First, there is a sense of betrayal. That the Holy Father, guided by the Holy Spirit, has let us down. Maybe some feel anger. Maybe some threaten to leave the Church (sorry sister, but it doesn't work that way. God won't let you boycott the One Holy Apostolic Church because a priest did something bad). But ultimately, just as we celebrate all that makes us Catholic at the Easter Mass, we must forgive. God gave his only son for us that we might live in Him. When we allow a scandal to determine whether we live in Him or we live for ourselves, we obviously do not have our priorities straight. Dogma is the highest Catholic teaching. It is law. We are required as Catholics to believe it. Doctrine is next. Tradition influences and follows. Scandal is pretty much at the bottom in importance. Scandal should be avoided, as the Cathechism points out, but those that allow it to govern their feelings of the Church are ignoring the principle Dogmas of the Church. They are ignoring the personage of Christ and the all-encompassing love of God.

Those children suffered. This no one can deny. And just as Nietsche refused to believe in God "so long as a single child suffers" (sic), we must remember that for every child that suffers, God weeps exponentially more. He gave us free will. Part of our capacity in regards to free will is the ability to choose to do wrong. Unfortunately, someone who is innocent of wrongdoing must be at the other end of this. And God weeps for them. We know He weeps because we are moved to such emotive responses when we hear of these things. If we, passive bystanders are moved to such responses, what is the response of our Creator? What must His burden of pain be when such a scandal begins? Remember--we just found out. He's known all along. God forgives all who do not die in Mortal Sin. And he removes the pain of those who suffered and brings them to the Beatific Vision. The Holy Father is guided by the Holy Spirit to an extent that Bishops and Priests and the Laity are not. What went on when Bishop Ratzinger was in charge is not the fault of Pope Benedict XVI. The man who wears the robe will have some questions to answer, I'm sure, but the person of the Pope is different from the person of the Bishop, and we must remember to forgive and pray that the Holy Spirit guides him to wisdom.
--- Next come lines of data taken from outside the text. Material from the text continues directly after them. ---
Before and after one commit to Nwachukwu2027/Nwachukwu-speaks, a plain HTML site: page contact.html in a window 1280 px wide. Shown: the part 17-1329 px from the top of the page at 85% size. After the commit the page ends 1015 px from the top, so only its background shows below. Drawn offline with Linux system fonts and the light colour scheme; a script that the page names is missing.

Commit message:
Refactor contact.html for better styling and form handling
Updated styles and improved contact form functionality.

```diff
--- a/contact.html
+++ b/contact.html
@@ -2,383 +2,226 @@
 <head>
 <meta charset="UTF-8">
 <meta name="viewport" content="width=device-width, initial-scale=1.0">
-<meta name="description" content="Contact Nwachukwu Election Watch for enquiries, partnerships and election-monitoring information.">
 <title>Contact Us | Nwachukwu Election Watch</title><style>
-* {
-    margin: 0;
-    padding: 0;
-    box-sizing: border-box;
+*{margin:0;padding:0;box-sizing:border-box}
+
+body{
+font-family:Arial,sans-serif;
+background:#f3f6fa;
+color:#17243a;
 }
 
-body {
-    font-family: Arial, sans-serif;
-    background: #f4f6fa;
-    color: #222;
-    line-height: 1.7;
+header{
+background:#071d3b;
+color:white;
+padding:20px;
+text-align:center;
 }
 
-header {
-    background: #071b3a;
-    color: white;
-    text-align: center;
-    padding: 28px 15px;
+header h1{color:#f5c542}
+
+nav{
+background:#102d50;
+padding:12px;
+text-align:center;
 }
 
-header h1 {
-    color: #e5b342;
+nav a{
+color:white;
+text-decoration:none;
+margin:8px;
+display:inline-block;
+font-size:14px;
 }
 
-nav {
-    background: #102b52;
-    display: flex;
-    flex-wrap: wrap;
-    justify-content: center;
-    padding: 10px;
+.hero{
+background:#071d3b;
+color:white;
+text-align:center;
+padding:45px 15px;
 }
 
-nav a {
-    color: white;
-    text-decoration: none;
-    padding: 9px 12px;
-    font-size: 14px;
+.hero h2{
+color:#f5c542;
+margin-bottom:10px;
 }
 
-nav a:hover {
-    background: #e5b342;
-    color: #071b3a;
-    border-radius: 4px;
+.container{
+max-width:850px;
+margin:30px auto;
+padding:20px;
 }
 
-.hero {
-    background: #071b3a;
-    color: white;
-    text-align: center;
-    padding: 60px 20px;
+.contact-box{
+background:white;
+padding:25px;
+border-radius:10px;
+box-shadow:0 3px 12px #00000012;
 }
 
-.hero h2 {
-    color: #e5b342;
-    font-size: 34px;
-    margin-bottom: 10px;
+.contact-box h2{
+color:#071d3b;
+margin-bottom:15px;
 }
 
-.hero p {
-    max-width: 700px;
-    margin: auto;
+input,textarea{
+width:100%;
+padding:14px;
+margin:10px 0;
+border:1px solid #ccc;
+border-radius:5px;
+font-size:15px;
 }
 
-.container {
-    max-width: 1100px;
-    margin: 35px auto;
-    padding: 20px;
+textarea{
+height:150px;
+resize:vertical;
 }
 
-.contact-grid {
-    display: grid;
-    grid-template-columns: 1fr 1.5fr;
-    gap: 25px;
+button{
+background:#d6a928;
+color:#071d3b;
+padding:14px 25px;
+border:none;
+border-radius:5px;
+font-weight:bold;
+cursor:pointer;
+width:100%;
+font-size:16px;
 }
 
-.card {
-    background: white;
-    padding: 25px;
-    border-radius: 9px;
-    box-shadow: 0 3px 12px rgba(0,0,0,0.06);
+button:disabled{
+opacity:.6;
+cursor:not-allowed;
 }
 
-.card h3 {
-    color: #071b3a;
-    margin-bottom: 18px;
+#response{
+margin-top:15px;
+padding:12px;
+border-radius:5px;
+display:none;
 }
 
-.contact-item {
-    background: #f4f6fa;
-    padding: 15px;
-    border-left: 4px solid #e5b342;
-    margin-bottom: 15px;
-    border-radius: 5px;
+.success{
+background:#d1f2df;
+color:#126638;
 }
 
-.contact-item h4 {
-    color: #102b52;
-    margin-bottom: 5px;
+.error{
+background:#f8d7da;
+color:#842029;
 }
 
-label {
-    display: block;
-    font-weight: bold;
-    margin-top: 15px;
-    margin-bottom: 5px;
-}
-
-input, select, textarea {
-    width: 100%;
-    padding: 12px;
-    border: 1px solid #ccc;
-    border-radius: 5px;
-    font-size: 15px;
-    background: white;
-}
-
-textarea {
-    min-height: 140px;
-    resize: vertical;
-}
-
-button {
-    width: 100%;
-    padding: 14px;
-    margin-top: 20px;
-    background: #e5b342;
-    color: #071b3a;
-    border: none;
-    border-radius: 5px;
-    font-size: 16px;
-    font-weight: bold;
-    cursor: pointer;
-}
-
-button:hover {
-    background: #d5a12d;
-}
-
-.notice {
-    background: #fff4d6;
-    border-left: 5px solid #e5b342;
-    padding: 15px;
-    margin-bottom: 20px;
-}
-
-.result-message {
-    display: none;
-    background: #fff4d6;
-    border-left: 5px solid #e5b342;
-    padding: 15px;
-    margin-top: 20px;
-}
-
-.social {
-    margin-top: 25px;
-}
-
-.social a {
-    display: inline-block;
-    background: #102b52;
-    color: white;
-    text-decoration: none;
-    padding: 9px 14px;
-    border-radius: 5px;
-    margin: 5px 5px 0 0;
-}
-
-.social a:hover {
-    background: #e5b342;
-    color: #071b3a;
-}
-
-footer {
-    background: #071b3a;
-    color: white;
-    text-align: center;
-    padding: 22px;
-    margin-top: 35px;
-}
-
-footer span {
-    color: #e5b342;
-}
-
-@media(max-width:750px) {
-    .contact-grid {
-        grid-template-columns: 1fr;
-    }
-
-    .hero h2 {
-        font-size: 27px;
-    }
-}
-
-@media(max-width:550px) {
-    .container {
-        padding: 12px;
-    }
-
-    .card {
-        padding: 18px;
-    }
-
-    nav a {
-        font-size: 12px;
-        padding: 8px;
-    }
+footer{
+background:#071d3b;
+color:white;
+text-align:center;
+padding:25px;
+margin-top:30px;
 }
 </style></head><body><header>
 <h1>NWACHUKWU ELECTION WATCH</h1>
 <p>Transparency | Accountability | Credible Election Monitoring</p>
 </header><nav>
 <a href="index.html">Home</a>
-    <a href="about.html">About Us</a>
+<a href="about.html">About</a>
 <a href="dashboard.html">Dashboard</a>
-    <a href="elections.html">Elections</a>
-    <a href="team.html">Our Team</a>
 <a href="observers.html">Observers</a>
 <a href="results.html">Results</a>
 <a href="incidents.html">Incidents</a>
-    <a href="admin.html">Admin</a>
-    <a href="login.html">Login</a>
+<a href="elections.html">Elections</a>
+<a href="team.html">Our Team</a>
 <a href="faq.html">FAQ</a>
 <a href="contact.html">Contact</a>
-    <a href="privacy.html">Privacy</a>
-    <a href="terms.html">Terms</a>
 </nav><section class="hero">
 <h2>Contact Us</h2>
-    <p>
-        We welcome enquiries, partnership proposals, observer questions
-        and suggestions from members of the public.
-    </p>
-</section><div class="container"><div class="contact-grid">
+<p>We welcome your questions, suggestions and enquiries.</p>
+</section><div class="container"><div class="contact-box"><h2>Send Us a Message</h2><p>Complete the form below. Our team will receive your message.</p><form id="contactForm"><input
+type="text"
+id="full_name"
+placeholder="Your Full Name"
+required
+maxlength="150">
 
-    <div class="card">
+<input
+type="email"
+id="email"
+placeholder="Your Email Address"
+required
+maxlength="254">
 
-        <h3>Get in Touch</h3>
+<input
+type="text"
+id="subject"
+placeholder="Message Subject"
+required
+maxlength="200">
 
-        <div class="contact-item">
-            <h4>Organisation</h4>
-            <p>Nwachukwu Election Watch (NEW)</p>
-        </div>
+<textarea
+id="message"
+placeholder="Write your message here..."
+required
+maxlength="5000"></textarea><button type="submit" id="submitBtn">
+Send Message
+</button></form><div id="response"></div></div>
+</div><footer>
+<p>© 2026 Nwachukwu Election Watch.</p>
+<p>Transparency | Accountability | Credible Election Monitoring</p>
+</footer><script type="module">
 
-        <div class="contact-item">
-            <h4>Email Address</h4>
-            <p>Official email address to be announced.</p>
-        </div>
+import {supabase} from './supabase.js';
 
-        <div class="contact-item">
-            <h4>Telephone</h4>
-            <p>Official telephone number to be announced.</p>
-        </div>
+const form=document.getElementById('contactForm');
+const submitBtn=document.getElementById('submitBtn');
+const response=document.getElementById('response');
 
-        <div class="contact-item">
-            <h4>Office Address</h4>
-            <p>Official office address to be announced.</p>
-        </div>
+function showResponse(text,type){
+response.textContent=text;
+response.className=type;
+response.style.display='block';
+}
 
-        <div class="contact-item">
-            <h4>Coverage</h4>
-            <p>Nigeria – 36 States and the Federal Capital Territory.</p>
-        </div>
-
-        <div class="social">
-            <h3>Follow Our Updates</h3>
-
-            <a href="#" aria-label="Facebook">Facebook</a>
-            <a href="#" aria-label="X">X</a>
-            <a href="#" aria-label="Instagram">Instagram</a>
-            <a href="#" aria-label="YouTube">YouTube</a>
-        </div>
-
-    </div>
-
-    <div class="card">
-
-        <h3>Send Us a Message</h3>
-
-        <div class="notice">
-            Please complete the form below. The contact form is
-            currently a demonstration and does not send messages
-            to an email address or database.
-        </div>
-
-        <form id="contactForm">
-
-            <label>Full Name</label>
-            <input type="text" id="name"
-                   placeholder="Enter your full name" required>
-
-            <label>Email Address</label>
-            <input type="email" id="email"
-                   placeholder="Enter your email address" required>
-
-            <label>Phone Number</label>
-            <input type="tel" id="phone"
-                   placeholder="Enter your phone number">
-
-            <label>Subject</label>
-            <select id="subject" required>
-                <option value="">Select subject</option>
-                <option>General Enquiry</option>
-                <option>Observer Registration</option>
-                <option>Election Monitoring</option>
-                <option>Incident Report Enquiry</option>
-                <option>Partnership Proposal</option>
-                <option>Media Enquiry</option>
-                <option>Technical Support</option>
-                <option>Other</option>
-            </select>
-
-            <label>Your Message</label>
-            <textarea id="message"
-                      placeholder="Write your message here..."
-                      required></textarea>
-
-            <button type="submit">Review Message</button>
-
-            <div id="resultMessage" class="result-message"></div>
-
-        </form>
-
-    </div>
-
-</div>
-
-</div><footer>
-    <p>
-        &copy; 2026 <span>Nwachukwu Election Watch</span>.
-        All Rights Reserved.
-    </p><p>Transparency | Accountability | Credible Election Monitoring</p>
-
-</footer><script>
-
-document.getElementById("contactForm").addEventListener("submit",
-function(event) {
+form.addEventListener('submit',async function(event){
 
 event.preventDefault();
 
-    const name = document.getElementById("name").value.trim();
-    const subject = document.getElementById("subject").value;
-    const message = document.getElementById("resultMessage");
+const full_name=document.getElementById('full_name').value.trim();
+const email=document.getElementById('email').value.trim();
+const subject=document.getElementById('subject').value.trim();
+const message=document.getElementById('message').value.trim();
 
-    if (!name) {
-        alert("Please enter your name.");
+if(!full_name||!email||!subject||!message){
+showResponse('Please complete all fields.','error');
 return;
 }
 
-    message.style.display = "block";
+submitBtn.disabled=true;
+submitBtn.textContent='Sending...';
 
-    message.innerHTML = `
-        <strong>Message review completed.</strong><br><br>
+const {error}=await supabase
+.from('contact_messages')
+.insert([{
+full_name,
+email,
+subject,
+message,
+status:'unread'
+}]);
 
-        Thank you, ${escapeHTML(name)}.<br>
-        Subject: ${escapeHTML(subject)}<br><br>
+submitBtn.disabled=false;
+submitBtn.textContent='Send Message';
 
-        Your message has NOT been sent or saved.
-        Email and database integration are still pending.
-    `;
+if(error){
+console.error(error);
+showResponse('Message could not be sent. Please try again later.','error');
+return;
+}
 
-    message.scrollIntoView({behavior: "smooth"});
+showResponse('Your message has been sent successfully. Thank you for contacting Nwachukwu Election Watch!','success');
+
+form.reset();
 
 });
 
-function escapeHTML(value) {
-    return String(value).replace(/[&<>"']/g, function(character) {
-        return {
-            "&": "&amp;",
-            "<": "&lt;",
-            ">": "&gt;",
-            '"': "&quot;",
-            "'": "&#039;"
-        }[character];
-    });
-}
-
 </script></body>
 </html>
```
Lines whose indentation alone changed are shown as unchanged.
So that's my Easter post. Belated, but reminding us all that Easter is the epitome of what it means to be Catholic, and a reminder of the harder tasks we have as Catholics to forgive, to understand, and most of all, to love. Too often we see the churches filled to the brim on Christmas and Easter and the nearly empty for the other 50 Sundays of the year. How heavy our crosses must be, but heavier still when we seek to emulate Christ and bring ourselves to fulfill our duty not only as Christians but as Catholics. They are heavy crosses indeed, but when brought to bear against the evils of the world, especially those that purposefully attempt to besmirch God's holiest institution on the planet, they will prevail and the light and wisdom of truth will shine as that proverbial city on a hill.

No comments:

Post a Comment